For his second attempt, Haynos flies past the finish line, and scouts click their watches in unison. After running through the line and eventually stopping before the entrance to Cole, Haynos returns to the crowd of timers, seeking his result.
"Did you get my time?" Haynos asks two nearby reporters.
"4.79," one replies.
"Seriously?" Haynos asks.
After some additional comparisons with other stop watches, the general consensus is that Haynos has run between 4.80 and 4.83. Either way, it's another solid improvement from the combine.
"I think my official time [at the combine] was 4.87, but what I heard [at Pro Day] was 4.8 flat, so I'm going to go with that for now," Haynos said. "My goal was just to get into the high 4.7s or low 4.8s, but it's the nature of the exercise. I wish I got a 4.79. There's not really much difference, but I'm really happy with it. I got right around what I thought I was going to get."
After an hour and a half of speed and agility drills, the Pro Day participants and attendees march out of Cole, greeted by a near-cloudless, sunny blue sky. The group walks across Field House Drive and down the stairs in front of Gossett Team House once again, eventually winding its way up some additional stairs, past Varsity Team House and onto the Terps' football practice field.
Haynos and fellow tight end Jason Goode go to work on the south end of the field with former Terps quarterback Mike Tice, who previously served as head coach of the Minnesota Vikings and now works with the Jacksonville Jaguars. Tice, the Jaguars' assistant head coach, works specifically with the Jacksonville tight ends. Maybe he makes the trip to College Park for old times sake. But maybe it's to get an up-close look at Haynos, and/or Goode.
"It feels good knowing that someone is interested enough to come out to the Pro Day," Haynos said. "I'm sure a lot of it is [Tice] coming back to Maryland and seeing some of the guys, but if there wasn't someone he was interested in, he probably wouldn't have taken the trip."
Like the rest of Pro Day, the tight end drills are exceedingly relaxed compared to the non-stop intensity of the combine. Pro Day has a much more collegial atmosphere, with former teammates cheering each other on. At the combine, it was a competition for a few jobs. At Pro Day, it's 15 guys rooting for each other.
Despite the difference in atmosphere, Tice works Haynos and Goode intently. There's a heavy emphasis on blocking. Tice holds the pad and instructs Haynos and Goode on the proper stances, demonstrating drive blocking among other techniques. They then move on to route-running and pass-catching to wind down the afternoon.
For Haynos and the rest of the Maryland NFL hopefuls, the next six weeks are a waiting game of sorts.

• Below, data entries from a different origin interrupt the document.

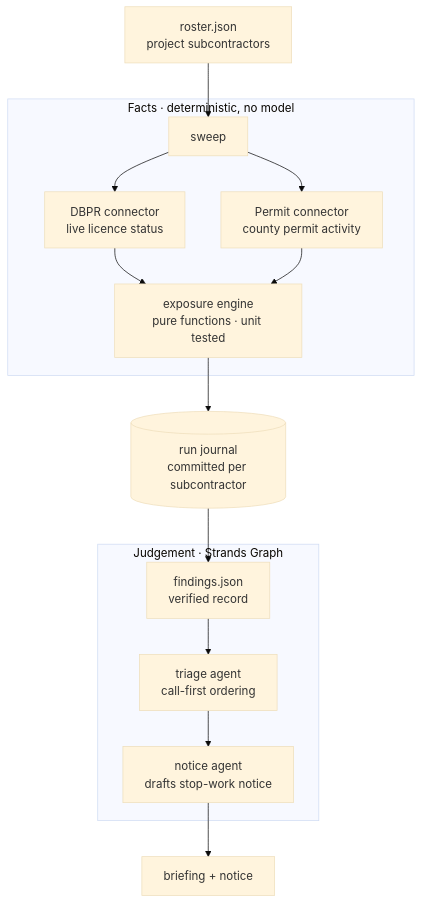
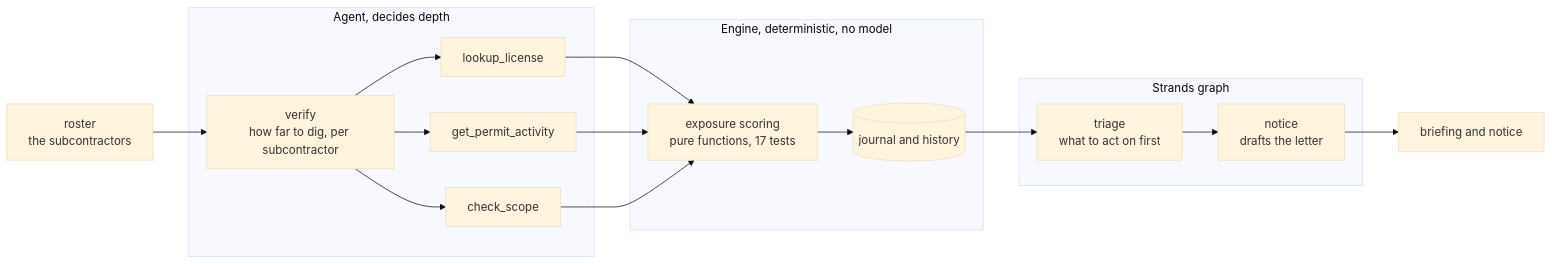
One commit to tomcode1000/Proto changed the diagram in README.md. Above: the diagram before and after it, drawn with Mermaid (base theme). The commit also changed other lines of this file and 7 other files, not shown here.

````diff
--- a/README.md
+++ b/README.md
@@ -56,21 +56,28 @@
 ```mermaid
-flowchart TD
-    R[roster.json<br/>project subcontractors] --> S[sweep]
+flowchart LR
+    R[roster<br/>the subcontractors] --> V
 
-    subgraph facts [Facts · deterministic, no model]
-        S --> D[DBPR connector<br/>live licence status]
-        S --> P[Permit connector<br/>county permit activity]
-        D --> E[exposure engine<br/>pure functions · unit tested]
-        P --> E
+    subgraph agent [Agent, decides depth]
+        V[verify<br/>how far to dig, per subcontractor]
+        V --> T1[lookup_license]
+        V --> T2[get_permit_activity]
+        V --> T3[check_scope]
     end
 
-    E --> J[(run journal<br/>committed per subcontractor)]
-    J --> F[findings.json<br/>verified record]
+    T1 --> E
+    T2 --> E
+    T3 --> E
 
-    subgraph agents [Judgement · Strands Graph]
-        F --> T[triage agent<br/>call-first ordering]
-        T --> N[notice agent<br/>drafts stop-work notice]
+    subgraph engine [Engine, deterministic, no model]
+        E[exposure scoring<br/>pure functions, 17 tests]
+        E --> J[(journal and history)]
     end
 
-    N --> O[briefing + notice]
+    J --> G
+
+    subgraph graph [Strands graph]
+        G[triage<br/>what to act on first] --> N[notice<br/>drafts the letter]
+    end
+
+    N --> O[briefing and notice]
 ```
````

"Hopefully I'll have some teams come work me out, but that's sort of a crap shoot," Haynos said. "I'm just going to stay in shape, work on getting stronger and faster. I don't have to focus on the 40, the shuttle drill and all that, so I can just focus on football."
According to Galt, several scouts have commented to him on how determined Haynos seems to be.
"Joe is just a great kid because he's got this great work ethic," Galt said. "He leaves no stone unturned. From the bowl game until now, he's had it all mapped out. ... [At Pro Day] he got two more reps on the bench. He got another inch on his vertical. He added five inches in the broad jump. He really improved in everything."
It all comes back to that motivational phrase in the weight room. Haynos' NFL combine was good, but the Pro Day proved that better was possible.
Baltimoresun.com will chronicle former Maryland tight end Joey Haynos' quest to make an NFL roster in an occasional series leading up to the draft on April 26-27. If you have questions for Haynos or are interested in a particular aspect of the life of an NFL hopeful, e-mail firstname.lastname@example.org.